November 2, 2008 by Anita Mielewczyk
What happens when a corporation files for a trademark on a popular phrase? In the case of “The Last Best Place”, the cries from outraged Montanans were heard all the way into the U.S. House of Representatives and the Senate, where lawmakers took unusual steps recently to try and ensure that no one could have exclusive rights to the phrase.
As of August 2008, according to the New York Times, committees in both the House and Senate have been in the process of approving language in a Department of Commerce appropriations bill to prevent multi-millionaire, David E. Lipson, from having the exclusive rights to the phrase.
Lipson filed 8 applications with the U.S. Patent and Trademark Office since 2001, to cover goods and services ranging from real estate development, household goods, jewelry and a mail order catalog company. The applications didn’t get much attention until a local paper, The Missoulian, wrote about his efforts.
Montana businesses have been using the phrase since 1988, when it was first coined by William Kittredge, when he and Annick Smith were putting together an anthology of Montana prose and poetry. According to The Missoulian, Kittredge was “desperate for a title” when he thought up the phrase and he is vehemently opposed to Lipson’s trademark applications.
The debate has even brought Republican and Democratic politicians together. They took advantage of the “opposition period” that every application is subject to when it is filed, examined and approved, so that Lipson would not be issued notices of allowance.
When the on-line paper, New West, went looking for Lipson supporters in 2005, Republican senator Conrad Burns said: “The Last Best Place’ is community property at this point and it seems like it’s not the wisest notion to try and trademark it.”

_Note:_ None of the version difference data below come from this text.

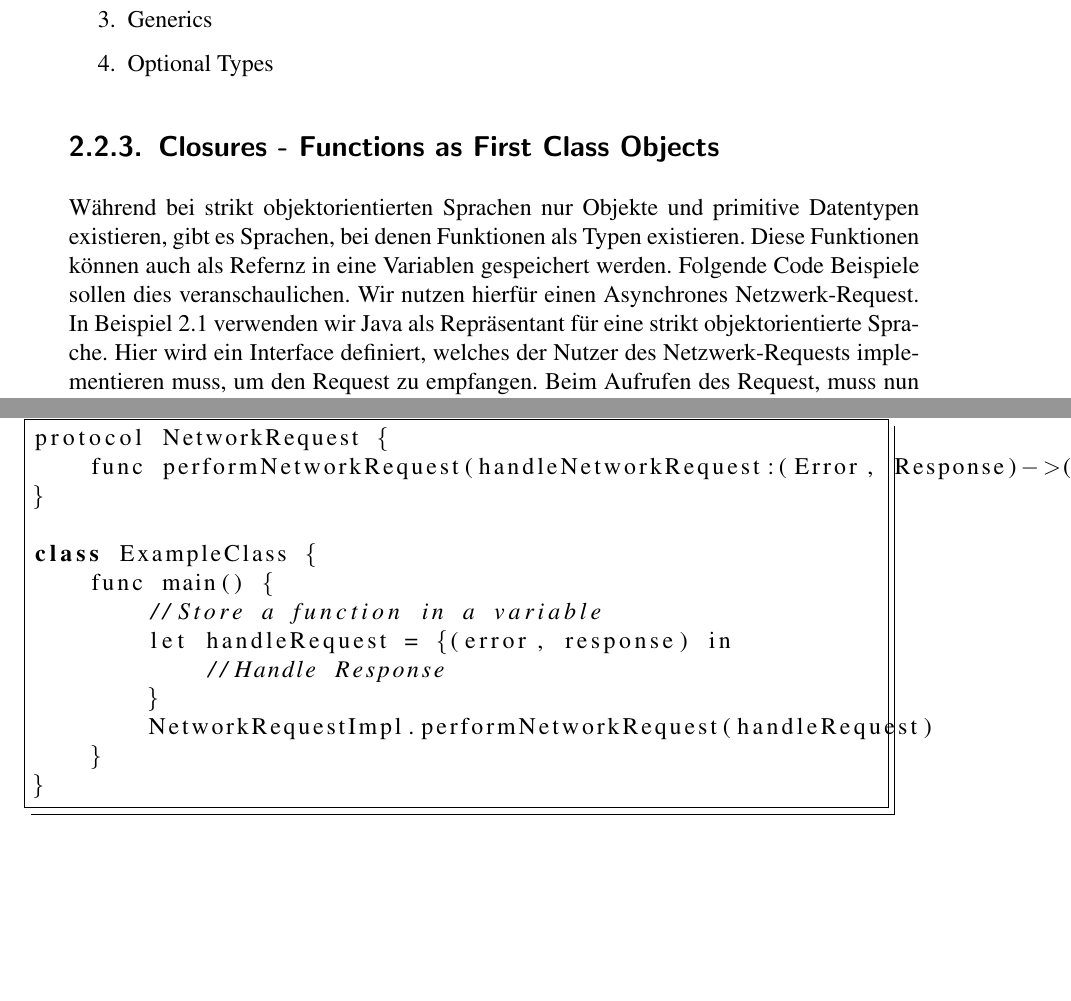
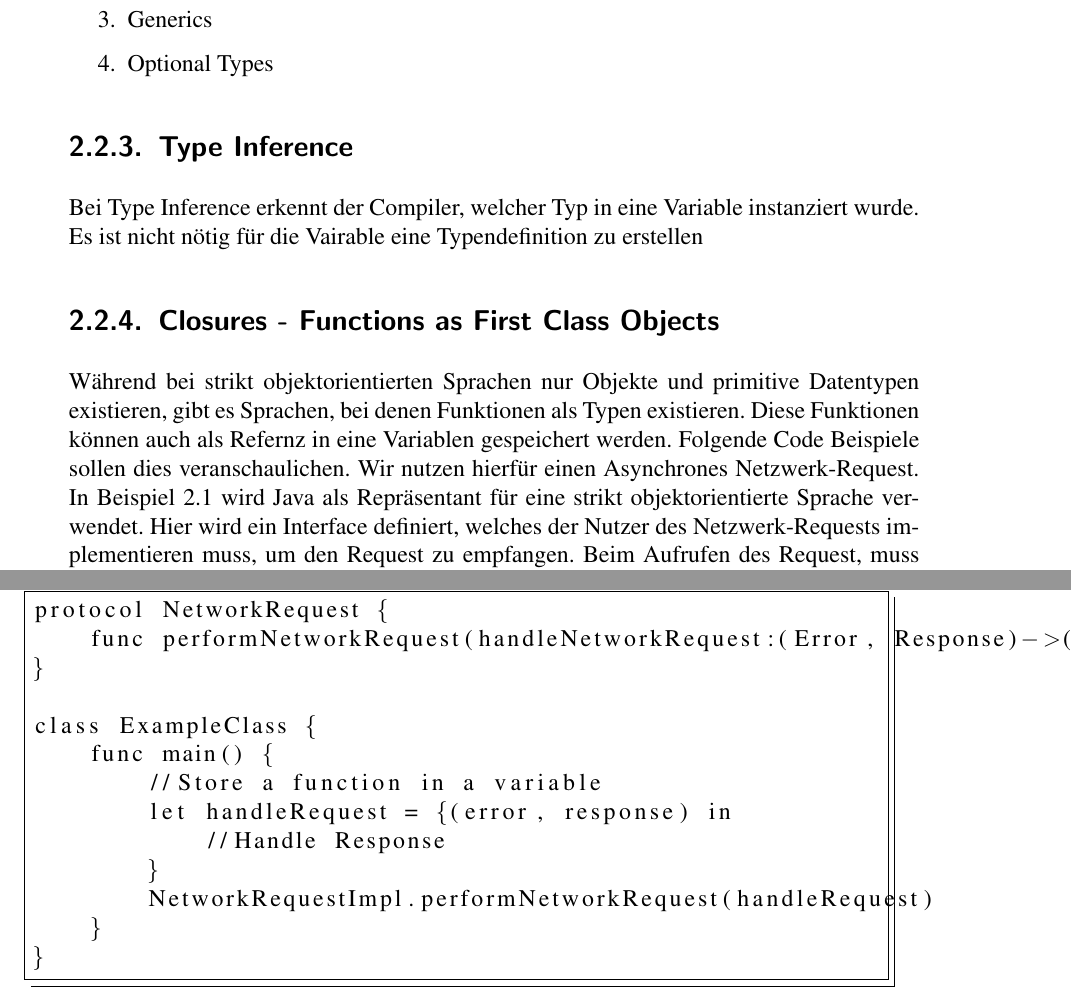
Before and after one commit to lightsprint09/Medications-AppleWatch, a LaTeX thesis (Dokumente/Arbeit/preamble.tex, which reads Dokumente/Arbeit/02_stateArt/stateArt.tex): two parts of pages 12 and 13 of 27, joined at a grey line, cut so that both start at the same text, the shorter picture padded with empty space. The pictures show the PDF file Dokumente/Arbeit/preamble.pdf that the author committed with the source.

```diff
--- a/Dokumente/Arbeit/02_stateArt/stateArt.tex
+++ b/Dokumente/Arbeit/02_stateArt/stateArt.tex
@@ -36,8 +36,11 @@
 \item Optional Types
 \end{enumerate}
 
+\subsection{Type Inference}
+Bei Type Inference erkennt der Compiler, welcher Typ in eine Variable instanziert wurde. Es ist nicht nötig für die Vairable eine Typendefinition zu erstellen
+
 \subsection{Closures - Functions as First Class Objects}
-Während bei strikt objektorientierten Sprachen nur Objekte und primitive Datentypen existieren, gibt es Sprachen, bei denen Funktionen als Typen existieren. Diese Funktionen können auch als Refernz in eine Variablen gespeichert werden. Folgende Code Beispiele sollen dies veranschaulichen. Wir nutzen hierfür einen Asynchrones Netzwerk-Request. In Beispiel 2.1 verwenden wir Java als Repräsentant für eine strikt objektorientierte Sprache. Hier wird ein Interface definiert, welches der Nutzer des Netzwerk-Requests implementieren muss, um den Request zu empfangen. Beim Aufrufen des Request, muss nun der Aufrufer als Referenz übergeben werden, damit bei Abschließen des Request, der Aufrufer benachrichtigt werden kann (handleNetworkResponse).
+Während bei strikt objektorientierten Sprachen nur Objekte und primitive Datentypen existieren, gibt es Sprachen, bei denen Funktionen als Typen existieren. Diese Funktionen können auch als Refernz in eine Variablen gespeichert werden. Folgende Code Beispiele sollen dies veranschaulichen. Wir nutzen hierfür einen Asynchrones Netzwerk-Request. In Beispiel 2.1 wird  Java als Repräsentant für eine strikt objektorientierte Sprache verwendet. Hier wird ein Interface definiert, welches der Nutzer des Netzwerk-Requests implementieren muss, um den Request zu empfangen. Beim Aufrufen des Request, muss nun der Aufrufer als Referenz übergeben werden, damit bei Abschließen des Request, der Aufrufer benachrichtigt werden kann (handleNetworkResponse).
 
 
 
```
Also changed, not shown: Dokumente/Arbeit/.texpadtmp/preamble.bbl (deleted), Dokumente/Arbeit/.texpadtmp/preamble.gls (deleted), Dokumente/Arbeit/preamble.pdf, Dokumente/Arbeit/02_stateArt/stateArt.tex (1 more changed lines), 14 other files.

In this context, would a phrase taken from a national anthem also qualify as community property? The Vancouver Organizing Committee for the 2010 Olympic and Paralympic Winter Games (VANOC) has applied to trademark the phrase “with glowing hearts”, part of the lyrics of Canada’s national anthem, Oh Canada. The melody and lyrics have been in the public domain since 1980. Should VANOC be free to trademark a portion of the lyrics, for use on various wares and services, including gasoline, dish towels and credit cards?
Those who believe this phrase belongs to all Canadians, as several blogs show, still have their chance to voice their opposition to this application. Opposition can be registered for a fee of $750.00, and there is no limit to the number of people who can join together. However, the registrar can dismiss the opposition if it does not raise a “substantial issue”, so CIPO recommends that a trademark agent be hired to carry out the process, which can take anywhere from 2-4 years.

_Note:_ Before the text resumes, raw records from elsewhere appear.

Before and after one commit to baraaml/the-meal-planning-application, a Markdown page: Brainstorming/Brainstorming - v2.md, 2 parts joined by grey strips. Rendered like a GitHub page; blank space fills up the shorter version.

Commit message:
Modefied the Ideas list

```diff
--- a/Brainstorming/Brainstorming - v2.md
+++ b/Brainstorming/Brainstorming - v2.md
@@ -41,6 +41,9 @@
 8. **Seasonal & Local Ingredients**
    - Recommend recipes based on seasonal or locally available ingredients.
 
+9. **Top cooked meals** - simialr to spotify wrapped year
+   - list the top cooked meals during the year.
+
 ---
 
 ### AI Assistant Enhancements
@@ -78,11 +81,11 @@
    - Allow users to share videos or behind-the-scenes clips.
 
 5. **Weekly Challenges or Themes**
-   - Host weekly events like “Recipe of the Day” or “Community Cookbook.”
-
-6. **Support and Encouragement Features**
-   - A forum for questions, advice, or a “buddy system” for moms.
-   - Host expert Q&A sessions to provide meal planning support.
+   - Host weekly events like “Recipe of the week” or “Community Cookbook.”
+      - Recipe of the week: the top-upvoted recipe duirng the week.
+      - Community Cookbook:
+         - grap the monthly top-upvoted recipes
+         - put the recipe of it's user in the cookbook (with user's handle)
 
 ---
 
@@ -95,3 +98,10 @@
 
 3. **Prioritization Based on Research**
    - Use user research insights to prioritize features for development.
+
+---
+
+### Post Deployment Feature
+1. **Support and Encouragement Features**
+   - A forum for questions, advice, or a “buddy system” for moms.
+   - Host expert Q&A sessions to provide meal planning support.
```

Will Canadians want to oppose this application the way Montanans did for “The Last Best Place”? After all, the lyrics go on to say:

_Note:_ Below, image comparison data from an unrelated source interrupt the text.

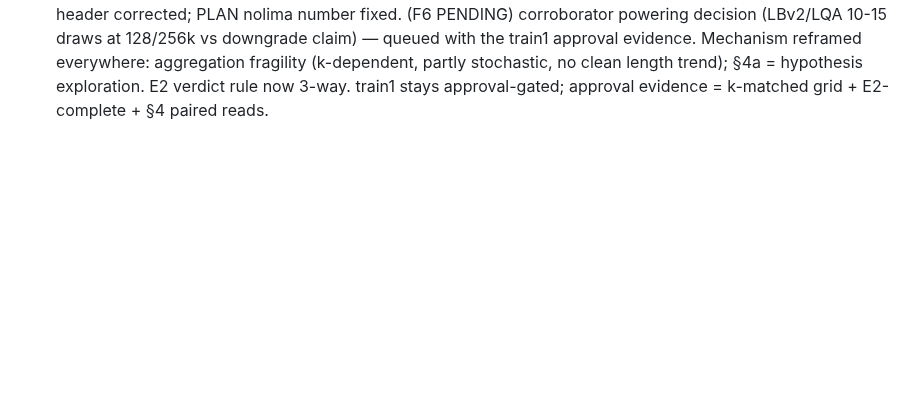
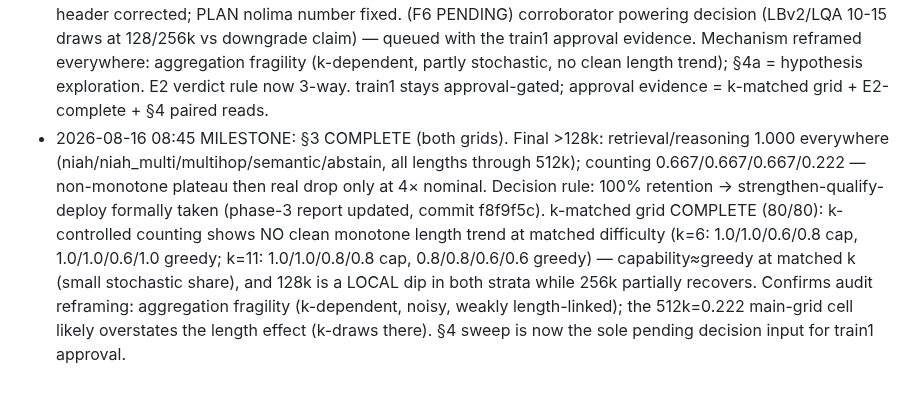
Before and after one commit to lobanov/muse-glimmer-long-ctx, a Markdown page: STATUS.md, the part around the change. Drawn GitHub-style; blank space fills up the shorter version.

Commit message:
status: §3 milestone complete + k-matched verdict (no clean length trend at matched k; 128k local dip; capability≈greedy) — aggregation fragility confirmed, dilution-as-length-mechanism weakened

```diff
--- a/STATUS.md
+++ b/STATUS.md
@@ -242,3 +242,15 @@ per-cell n in parens; n<9 = partial; — = queued)
   stochastic, no clean length trend); §4a = hypothesis exploration. E2 verdict rule
   now 3-way. train1 stays approval-gated; approval evidence = k-matched grid +
   E2-complete + §4 paired reads.
+- 2026-08-16 08:45 MILESTONE: §3 COMPLETE (both grids). Final >128k: retrieval/reasoning
+  1.000 everywhere (niah/niah_multi/multihop/semantic/abstain, all lengths through 512k);
+  counting 0.667/0.667/0.667/0.222 — non-monotone plateau then real drop only at 4×
+  nominal. Decision rule: 100% retention → strengthen-qualify-deploy formally taken
+  (phase-3 report updated, commit f8f9f5c). k-matched grid COMPLETE (80/80):
+  k-controlled counting shows NO clean monotone length trend at matched difficulty
+  (k=6: 1.0/1.0/0.6/0.8 cap, 1.0/1.0/0.6/1.0 greedy; k=11: 1.0/1.0/0.8/0.8 cap,
+  0.8/0.8/0.6/0.6 greedy) — capability≈greedy at matched k (small stochastic share),
+  and 128k is a LOCAL dip in both strata while 256k partially recovers. Confirms
+  audit reframing: aggregation fragility (k-dependent, noisy, weakly length-linked);
+  the 512k=0.222 main-grid cell likely overstates the length effect (k-draws there).
+  §4 sweep is now the sole pending decision input for train1 approval.
```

With glowing hearts we see thee rise,
The True North strong and free!
 Jim Robbins, New York Times, August 18, 2008. http://www.nytimes.com/2008/08/18/us/18trademark.html?_r=1&sq=montana%20trademark&st=cse&adxnnl=1&oref=slogin&scp=1&adxnnlx=1219676417-+vLeV2ijq3aL82SU8eDH8A
 United States Patent and Trademark Office, Trademark Database, September 30, 2008.
 Robert Struckman, The Missoulian, July 17, 2005.
 Biggerstaff Real Estate and Development Co., website September 30, 2008.
 Supra, note 3.
 Supra, note 2.
 Nate Schweber, New West, August 8, 2005.
 Canadian Intellectual Property Office, website, September 30, 2008.
 Canadian Heritage, website, September 30, 2008.
 Supra, note 8.
 Oh Canada, music, Calixa Lavallee, lyrics, Robert Stanley Weir.